This year’s London Book Fair coincides with the arrival of the International Publishers Association’s new president and vice-president, leading ‘a conversation of public debate’ about publishers’ role amid ‘sensitive socio-cultural issues.’
Azadeh Parsapour, the Iranian publisher and champion of work censored by Tehran, talks about the dangers her company and its authors must navigate to bring suppressed writings to a Persian-language audience.
Mauritania has yet to release writer Mohamed Cheikh Ould Mkhaïtir, convicted of blasphemy, a year after his official release date.
Sharjah’s work promoting Arab book markets includes its annual rights center at Sharjah International Book Fair, which will host 350 companies this year.
Focusing on what it describes as Trump’s assaults on the news media and violations of the First Amendment, PEN America has filed a lawsuit against Donald Trump.
Hugo Setzer’s Manual Moderno publishes some 40 new titles per year and has an active catalogue of around 400 books in Mexico, a market in which, he says, censorship “is coming very close.”
In opening her bid for leadership in the International Publishers Association, the UAE’s Bodour Al Qasimi says publishing ‘shouldn’t be an industry stuck in time in how it treats the majority of its workforce.’
Two events, one this week at Sweden’s Göteborg Book Fair and the other at Frankfurter Buchmesse’s Weltempfang Salon in October, spotlight challenges to the freedom to publish.
Taking direction from its board members, the AAP has reset its focus on copyright and advocacy for the value of book publishing in modern society.

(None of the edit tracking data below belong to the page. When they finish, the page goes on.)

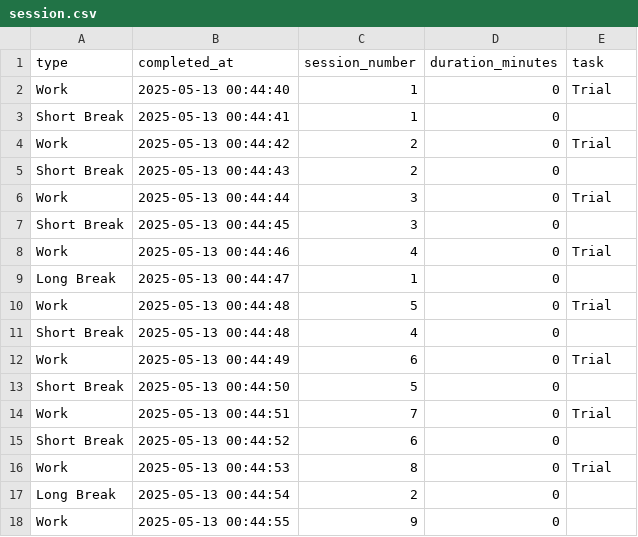
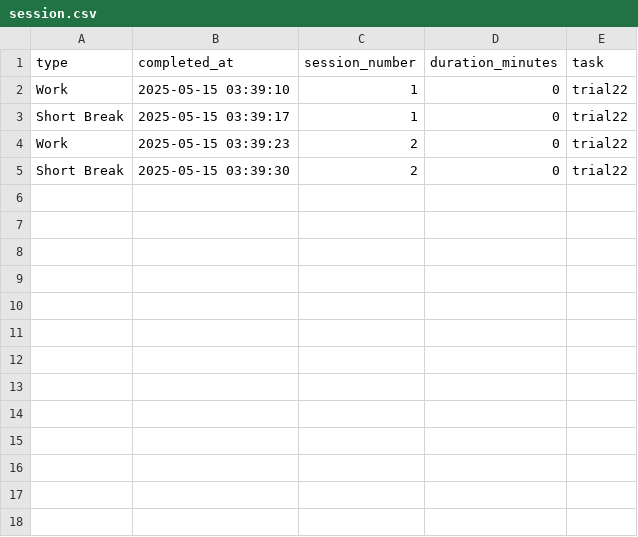
Before and after one commit to ShresthKrishna/Pomoudoro_app_UI_using_tkinter, a CSV file: data/session.csv, drawn as a sheet.

```diff
--- a/data/session.csv
+++ b/data/session.csv
@@ -1,18 +1,5 @@
 type,completed_at,session_number,duration_minutes,task
-Work,2025-05-13 00:44:40,1,0,Trial
-Short Break,2025-05-13 00:44:41,1,0,
-Work,2025-05-13 00:44:42,2,0,Trial
-Short Break,2025-05-13 00:44:43,2,0,
-Work,2025-05-13 00:44:44,3,0,Trial
-Short Break,2025-05-13 00:44:45,3,0,
-Work,2025-05-13 00:44:46,4,0,Trial
-Long Break,2025-05-13 00:44:47,1,0,
-Work,2025-05-13 00:44:48,5,0,Trial
-Short Break,2025-05-13 00:44:48,4,0,
-Work,2025-05-13 00:44:49,6,0,Trial
-Short Break,2025-05-13 00:44:50,5,0,
-Work,2025-05-13 00:44:51,7,0,Trial
-Short Break,2025-05-13 00:44:52,6,0,
-Work,2025-05-13 00:44:53,8,0,Trial
-Long Break,2025-05-13 00:44:54,2,0,
-Work,2025-05-13 00:44:55,9,0,
+Work,2025-05-15 03:39:10,1,0,trial22
+Short Break,2025-05-15 03:39:17,1,0,trial22
+Work,2025-05-15 03:39:23,2,0,trial22
+Short Break,2025-05-15 03:39:30,2,0,trial22
```
Also changed, not shown: 10 other files.
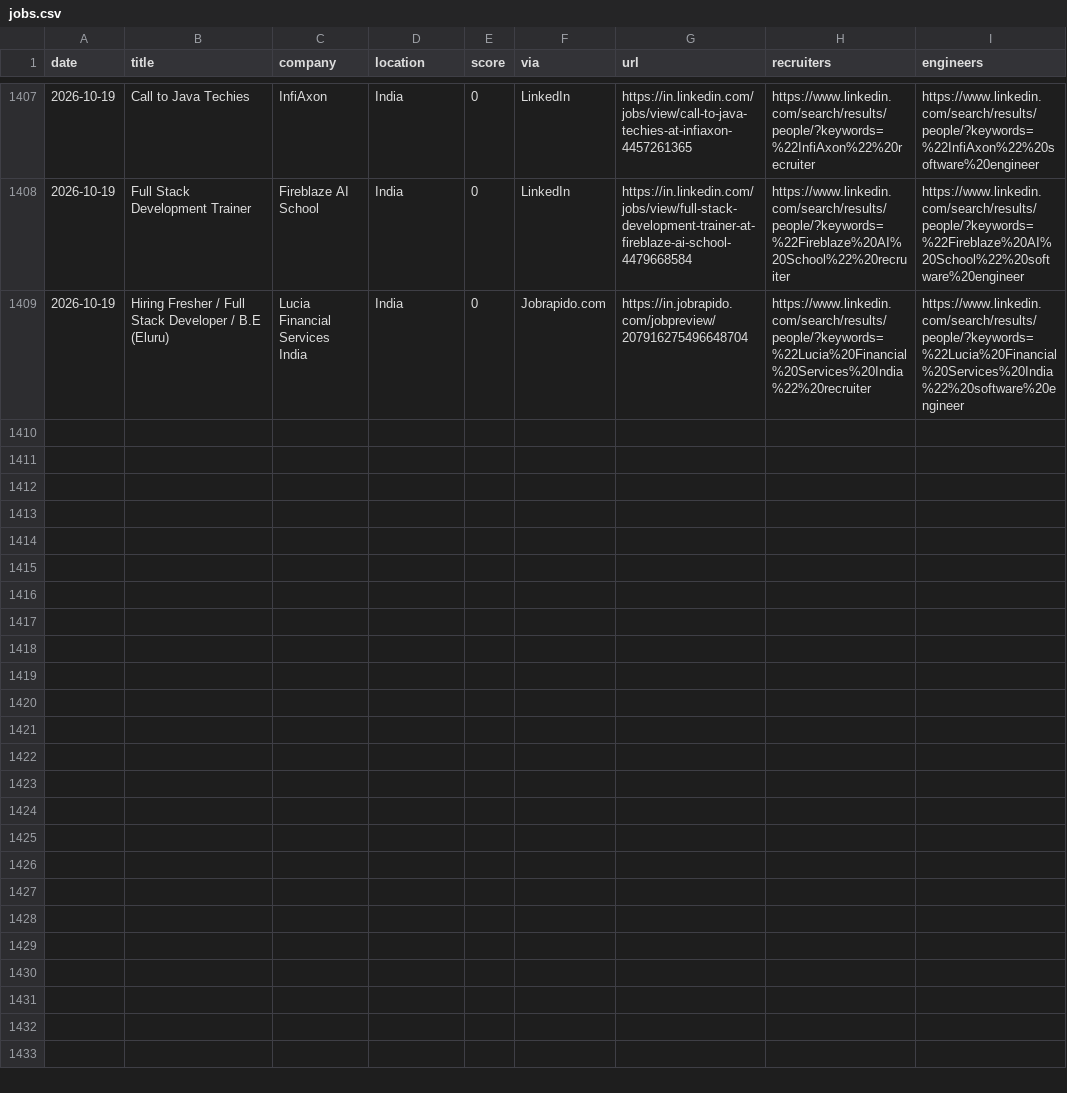
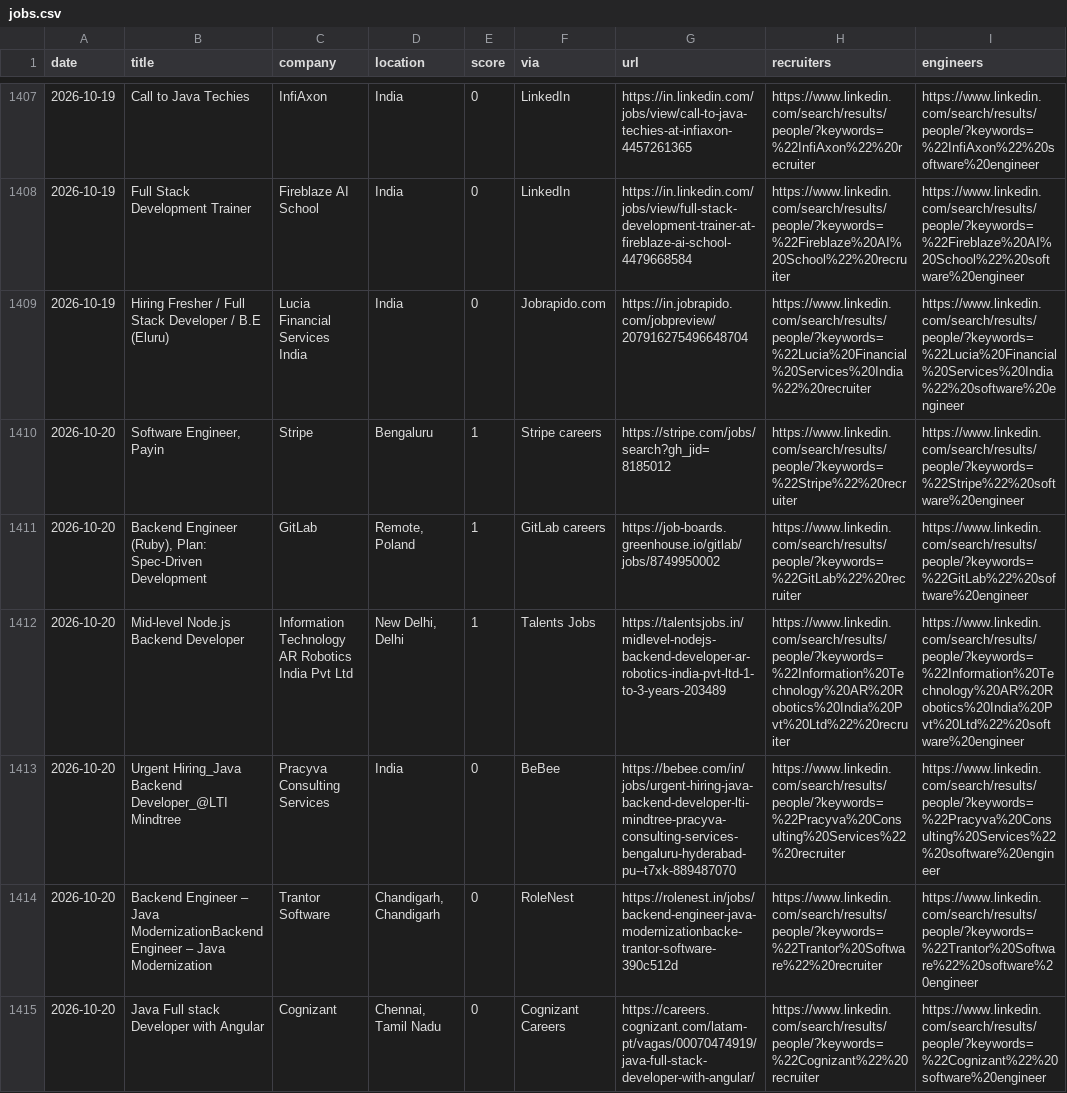
Before and after one commit to Tanishq8311/Jobbie, a CSV file: data/jobs.csv, drawn as a sheet; only a part is shown, gaps mark what is left out; the diff covers the shown part only.

```diff
--- a/data/jobs.csv
+++ b/data/jobs.csv
@@ -1410 +1410,7 @@ date,title,company,location,score,via,url,recruiters,engineers
 2026-10-19,Hiring Fresher / Full Stack Developer  / B.E (Eluru),Lucia Financial Services India,India,0,Jobrapido.com,https://in.jobrapido.com/jobpreview/207916275496648704,https://www.linkedin.com/search/results/people/?keywords=%22Lucia%20Financial%20Services%20India%22%20recruiter,https://www.linkedin.com/search/results/people/?keywords=%22Lucia%20Financial%20Services%20India%22%20software%20engineer
+2026-10-20,"Software Engineer, Payin",Stripe,Bengaluru,1,Stripe careers,https://stripe.com/jobs/search?gh_jid=8185012,https://www.linkedin.com/search/results/people/?keywords=%22Stripe%22%20recruiter,https://www.linkedin.com/search/results/people/?keywords=%22Stripe%22%20software%20engineer
+2026-10-20,"Backend Engineer (Ruby), Plan: Spec-Driven Development",GitLab,"Remote, Poland",1,GitLab careers,https://job-boards.greenhouse.io/gitlab/jobs/8749950002,https://www.linkedin.com/search/results/people/?keywords=%22GitLab%22%20recruiter,https://www.linkedin.com/search/results/people/?keywords=%22GitLab%22%20software%20engineer
+2026-10-20,Mid-level Node.js Backend Developer,Information Technology AR Robotics India Pvt Ltd,"New Delhi, Delhi",1,Talents Jobs,https://talentsjobs.in/midlevel-nodejs-backend-developer-ar-robotics-india-pvt-ltd-1-to-3-years-203489,https://www.linkedin.com/search/results/people/?keywords=%22Information%20Technology%20AR%20Robotics%20India%20Pvt%20Ltd%22%20recruiter,https://www.linkedin.com/search/results/people/?keywords=%22Information%20Technology%20AR%20Robotics%20India%20Pvt%20Ltd%22%20software%20engineer
+2026-10-20,Urgent Hiring_Java Backend Developer_@LTI Mindtree,Pracyva Consulting Services,India,0,BeBee,https://bebee.com/in/jobs/urgent-hiring-java-backend-developer-lti-mindtree-pracyva-consulting-services-bengaluru-hyderabad-pu--t7xk-889487070,https://www.linkedin.com/search/results/people/?keywords=%22Pracyva%20Consulting%20Services%22%20recruiter,https://www.linkedin.com/search/results/people/?keywords=%22Pracyva%20Consulting%20Services%22%20software%20engineer
+2026-10-20,Backend Engineer – Java ModernizationBackend Engineer – Java Modernization,Trantor Software,"Chandigarh, Chandigarh",0,RoleNest,https://rolenest.in/jobs/backend-engineer-java-modernizationbacke-trantor-software-390c512d,https://www.linkedin.com/search/results/people/?keywords=%22Trantor%20Software%22%20recruiter,https://www.linkedin.com/search/results/people/?keywords=%22Trantor%20Software%22%20software%20engineer
+2026-10-20,Java Full stack Developer with Angular,Cognizant,"Chennai, Tamil Nadu",0,Cognizant Careers,https://careers.cognizant.com/latam-pt/vagas/00070474919/java-full-stack-developer-with-angular/,https://www.linkedin.com/search/results/people/?keywords=%22Cognizant%22%20recruiter,https://www.linkedin.com/search/results/people/?keywords=%22Cognizant%22%20software%20engineer
```
Also changed, not shown: 6 added rows elsewhere in this file, 1 other file.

The SDG Book Club will curate a monthly reading list of books for young readers that encourages them to engage with the UN’s Sustainable Development Goals.